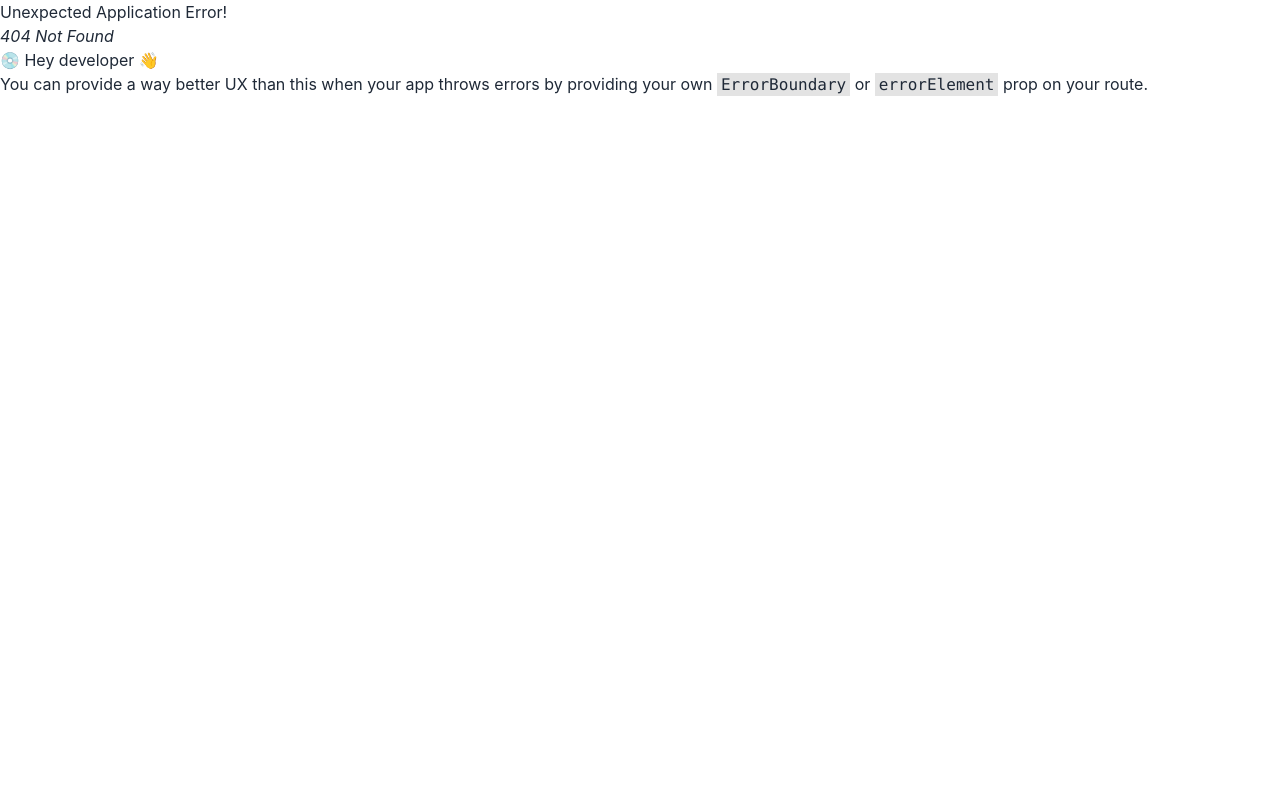
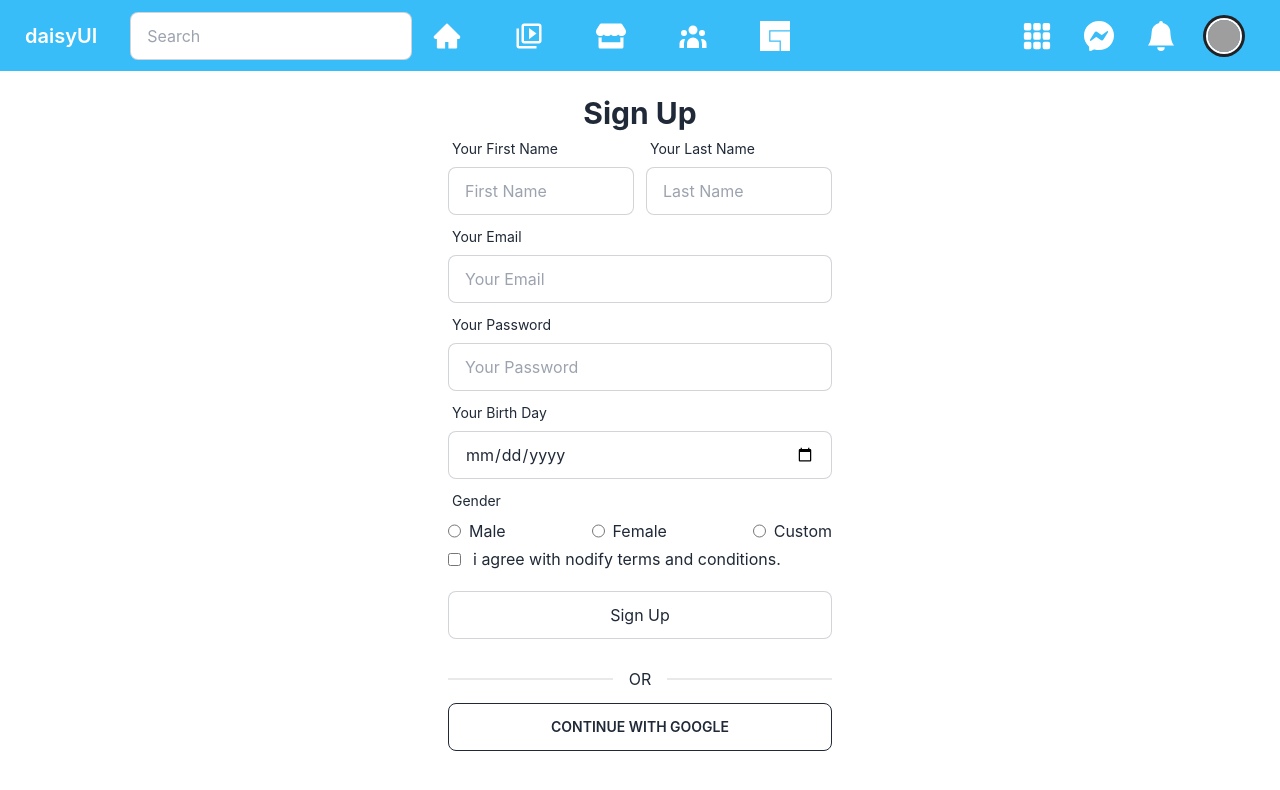
Before and after one commit to euhansarkar/nodify, a React (Create React App) app: page /signup in a window 1280 px wide. Before the commit this address had no page. Shown: the top 790 px of the page. Built offline with nearby package versions, Linux system fonts and the light colour scheme; no server answers; grey boxes are pictures that could not be loaded.

Commit message:
signup page created

```diff
--- a/package.json
+++ b/package.json
@@ -8,6 +8,7 @@
     "@testing-library/react": "^13.0.0",
     "@testing-library/user-event": "^13.2.1",
     "daisyui": "^2.46.0",
+    "firebase": "^9.15.0",
     "react": "^18.2.0",
     "react-dom": "^18.2.0",
     "react-hook-form": "^7.41.1",
--- /dev/null
+++ b/src/Components/Contexts/AuthProvider/AuthProvider.jsx
@@ -0,0 +1,44 @@
+import React, { createContext, useState } from "react";
+import {
+  getAuth,
+  onAuthStateChanged,
+  signInWithEmailAndPassword,
+  signInWithPopup,
+} from "firebase/auth";
+import app from "../../../Firebase/Firebase.config";
+
+export const AuthContext = createContext();
+const auth = getAuth(app);
+
+const AuthProvider = ({ children }) => {
+  const [user, setUser] = useState(null);
+  const [loading, setLoading] = useState(false);
+
+  const signInWithGoogle = (provider) => {
+    // setLoading(false);
+    return signInWithPopup(auth, provider);
+  };
+
+  const createUser =  (email, password) => {
+    // setLoading(false);
+    return signInWithEmailAndPassword(auth, email, password);
+  };
+
+  const unsubscribe = onAuthStateChanged(auth, (currentUser) => {
+    // console.log(currentUser);
+    setUser(currentUser);
+    setLoading(true);
+
+    return () => {
+      unsubscribe();
+    };
+  });
+
+  const authInfo = { signInWithGoogle, createUser };
+
+  return (
+    <AuthContext.Provider value={authInfo}>{children}</AuthContext.Provider>
+  );
+};
+
+export default AuthProvider;
--- /dev/null
+++ b/src/Firebase/Firebase.config.js
@@ -0,0 +1,19 @@
+// Import the functions you need from the SDKs you need
+import { initializeApp } from "firebase/app";
+// TODO: Add SDKs for Firebase products that you want to use
+// https://firebase.google.com/docs/web/setup#available-libraries
+
+// Your web app's Firebase configuration
+const firebaseConfig = {
+  apiKey: "AIzaSyAm-6NYaJnHyAx5tP6ybUbk5F4MMl4paNw",
+  authDomain: "nodify-32ec9.firebaseapp.com",
+  projectId: "nodify-32ec9",
+  storageBucket: "nodify-32ec9.appspot.com",
+  messagingSenderId: "173086516705",
+  appId: "1:173086516705:web:1c9f9347eda75246bc9ea0"
+};
+
+// Initialize Firebase
+const app = initializeApp(firebaseConfig);
+
+export default app;
--- /dev/null
+++ b/src/Pages/SignUp/SignUp.jsx
@@ -0,0 +1,162 @@
+import React, { useContext } from "react";
+import { useForm } from "react-hook-form";
+import { AuthContext } from "../../Components/Contexts/AuthProvider/AuthProvider";
+import { GoogleAuthProvider } from "firebase/auth";
+
+const SignUp = () => {
+  const { handleSubmit, register } = useForm();
+  const { signInWithGoogle, createUser } = useContext(AuthContext);
+  const googleProvider = new GoogleAuthProvider();
+
+  const handleSignUpForm = (data) => {
+    const { email, password } = data;
+    console.log(email, password);
+    createUser(email, password)
+      .then((result) => {
+        const user = result.user;
+        console.log(user);
+      })
+      .catch((err) => {
+        console.error(err);
+      });
+  };
+
+  const googleSignUp = () => {
+    signInWithGoogle(googleProvider)
+      .then((result) => {
+        const user = result.user;
+        console.log(user);
+      })
+      .catch((err) => {
+        console.log(err);
+      });
+  };
+
+  return (
+    <div className="flex items-center justify-center">
+      <div className="w-96 min-w-min mx-4 md:mx-0 mt-6">
+        <h2 className="text-3xl font-bold text-center">Sign Up</h2>
+        <form
+          onSubmit={handleSubmit(handleSignUpForm)}
+          className="flex gap-y-1 flex-col"
+        >
+          <div className="flex flex-col md:flex-row gap-3">
+            <div className="form-control w-full">
+              <label className="label">
+                <span className="label-text">Your First Name</span>
+              </label>
+              <input
+                {...register(`fName`)}
+                type="text"
+                placeholder="First Name"
+                className="input input-bordered w-full"
+              />
+            </div>
+            <div className="form-control w-full">
+              <label className="label">
+                <span className="label-text">Your Last Name</span>
+              </label>
+              <input
+                {...register(`lName`)}
+                type="text"
+                placeholder="Last Name"
+                className="input input-bordered w-full"
+              />
+            </div>
+          </div>
+          <div className="form-control w-full">
+            <label className="label">
+              <span className="label-text">Your Email</span>
+            </label>
+            <input
+              {...register(`email`)}
+              type="email"
+              placeholder="Your Email"
+              className="input input-bordered w-full"
+            />
+          </div>
+          <div className="form-control w-full">
+            <label className="label">
+              <span className="label-text">Your Password</span>
+            </label>
+            <input
+              {...register(`password`)}
+              type="password"
+              placeholder="Your Password"
+              className="input input-bordered w-full"
+            />
+          </div>
+          <div className="form-control w-full">
+            <label className="label">
+              <span className="label-text">Your Birth Day</span>
+            </label>
+            <input
+              {...register(`birthDate`)}
+              type="date"
+              className="input input-bordered w-full"
+            />
+          </div>
+          <div className="form-control w-full">
+            <label className="label">
+              <span className="label-text">Gender</span>
+            </label>
+            <div className="flex items-center justify-between">
+              <div className="gap-2 flex">
+                <input
+                  {...register(`gender`)}
+                  type="radio"
+                  name="select_gender"
+                  value="Male"
+                />
+                <label htmlFor="Male">Male</label>
+              </div>
+              <div className="gap-2 flex">
+                <input
+                  {...register(`gender`)}
+                  type="radio"
+                  name="select_gender"
+                  value="Female"
+                />
+                <label htmlFor="Female">Female</label>
+              </div>
+              <div className="gap-2 flex">
+                <input
+                  {...register(`gender`)}
+                  type="radio"
+                  name="select_gender"
+                  value="Custom"
+                />
+                <label htmlFor="Custom">Custom</label>
+              </div>
+            </div>
+          </div>
+          <div className="form-control w-full">
+            <div className="flex gap-3 items-center justify-left">
+              <input
+                {...register(`terms`)}
+                type="checkbox"
+                name="terms&condition"
+                value="terms"
+              />
+              <label htmlFor="terms&condition">
+                i agree with nodify terms and conditions.
+              </label>
+            </div>
+          </div>
+          <input className="input input-bordered w-full my-4" type="submit" value="Sign Up" />
+        </form>
+        <div className="divider">OR</div>
+        <div className="justify-center flex">
+          <button
+            onClick={googleSignUp}
+            className="btn btn-outline w-full btn-wide"
+          >
+            continue with google
+          </button>
+        </div>
+      </div>
+    </div>
+  );
+};
+
+export default SignUp;
--- a/src/index.js
+++ b/src/index.js
@@ -1,13 +1,16 @@
-import React from 'react';
-import ReactDOM from 'react-dom/client';
-import './index.css';
-import App from './App';
-import reportWebVitals from './reportWebVitals';
+import React from "react";
+import ReactDOM from "react-dom/client";
+import "./index.css";
+import App from "./App";
+import reportWebVitals from "./reportWebVitals";
+import AuthProvider from "./Components/Contexts/AuthProvider/AuthProvider";
 
-const root = ReactDOM.createRoot(document.getElementById('root'));
+const root = ReactDOM.createRoot(document.getElementById("root"));
 root.render(
   <React.StrictMode>
-    <App />
+    <AuthProvider>
+      <App />
+    </AuthProvider>
   </React.StrictMode>
 );
 
```
Also changed, not shown: src/Routes/Routes/Routes.jsx (+6 -1 lines), 2 other files (tests, documents, lock files or other folders).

Task to carry out
Find and copy each line in the material above where the string "items" occurs.

Answer to this task
+    <div className="flex items-center justify-center">
+            <div className="flex items-center justify-between">
+            <div className="flex gap-3 items-center justify-left">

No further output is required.